Alannah Redfern made the mistake of falling head-over-heels for a member of the Spanish aristocracy. But what woman wouldn't when the aristocrat was the super-hot, Latin Marquez, Raul Esteban? Then a misunderstanding tears them apart—well, at least for two years—until fate brings them back together. Neither can deny the attraction they still feel, and despite Raul's hesitation to trust her again after she'd dumped him so carelessly before, he can't help but lose himself in her again. And she can't help but let him...

Spanish Billionaire, Innocent Wife is a definite must-read.

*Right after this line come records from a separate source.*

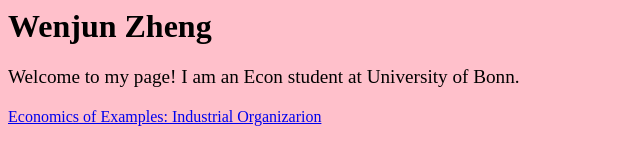
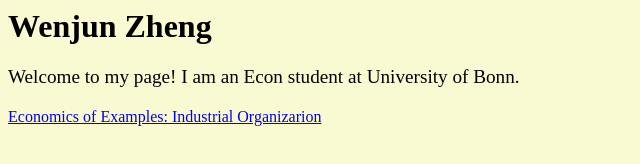
Before and after one commit to wenjun-zheng/wenjun-zheng.github.io, a plain HTML site: page index.html in a window 1280 px wide. Shown: the whole page, without its empty margins (0-640 px from the left). Drawn offline with Linux system fonts and the light colour scheme.

Commit message:
Update style.css

```diff
--- a/style.css
+++ b/style.css
@@ -1,5 +1,5 @@
 body{
-    background: pink;
+    background: LightGoldenrodYellow;
 }
 p{
   font-size: 120%;
```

While the storyline of two people of different stations coming together isn't exactly new, it does have a fresh take on it. The characters are very well written and the locations/situations used are described in a way that brings you into the story. I believe I'm definitely going to be picking up the next Kate Walker title

Deborah Jackson Romance Reviews Today has this to say:

Both Raul and Alannah can’t ignore the strong chemistry that sizzles between them. Raul’s foolish statement two years before has come back to haunt him. Maybe he should explain to Alannah why he made it? Will she listen? Raul does not want to let Alannah go, and because of the deaths of their siblings, Raul has a plan to help both families heal and keep Alannah close to him. Will Alannah agree to the proposition, or will she once again runaway?

SPANISH BILLIONAIRE, INNOCENT WIFE pulls the reader first into the pain of the unexpected loss of a family member and the need to heal, then the second chance at love. Raul is a proud, successful businessman. He needs to learn to put his angry feelings aside as he and Alannah are thrown together. But what will he discover about her? Alannah needs to say what is on her mind and not keep running away. If she loves this fiery Spanish lover, she must take a stand and tell him so!

Kate Walker has written a delightful read. Raul and Alannah‘s romance crackles with the continuing miscommunication and the sexual tension of blossoming love. Will these two grab the opportunity to get their love right? You’ll find out when you read SPANISH BILLIONAIRE, INNOCENT WIFE. Enjoy.

And finally there is this review from Liadan - Reviewer for Coffee Time Romance

The tragedy of losing a loved one is prominent in this story. Ms. Walker relays the hopelessness one feels during a time like that very well. She also shows that no matter how angry you are at a person, if you love them, nothing will stop you from being with them. I enjoyed this book and finished it in a matter of hours it so kept me hooked. This is one author I will be reading more of and I hope you will as well.
My thanks to all the reviewers for their kind comments.
Those with sharp eyes amongst you will have spotted that there is a new cover on my Slide display in the sidebar - the first glimpse of the paperback edition of my September (UK)/
November USA release Bedded By The Greek Billionaire.

For a better look at it - I'll post it here . . .
It's not quite the cover I was expecting. I know my editor had suggested the scene she described as 'the hot scene in the stables.' But it seemes that the art department had other ideas.
So you'll just have to wait till the book comes out before you find out about that scene!

Home Bio Books USA Readers Writers Contests Events Blog Links

Join Kate's Newsletter

Email Kate

Modified and Maintained by HR Web Concepts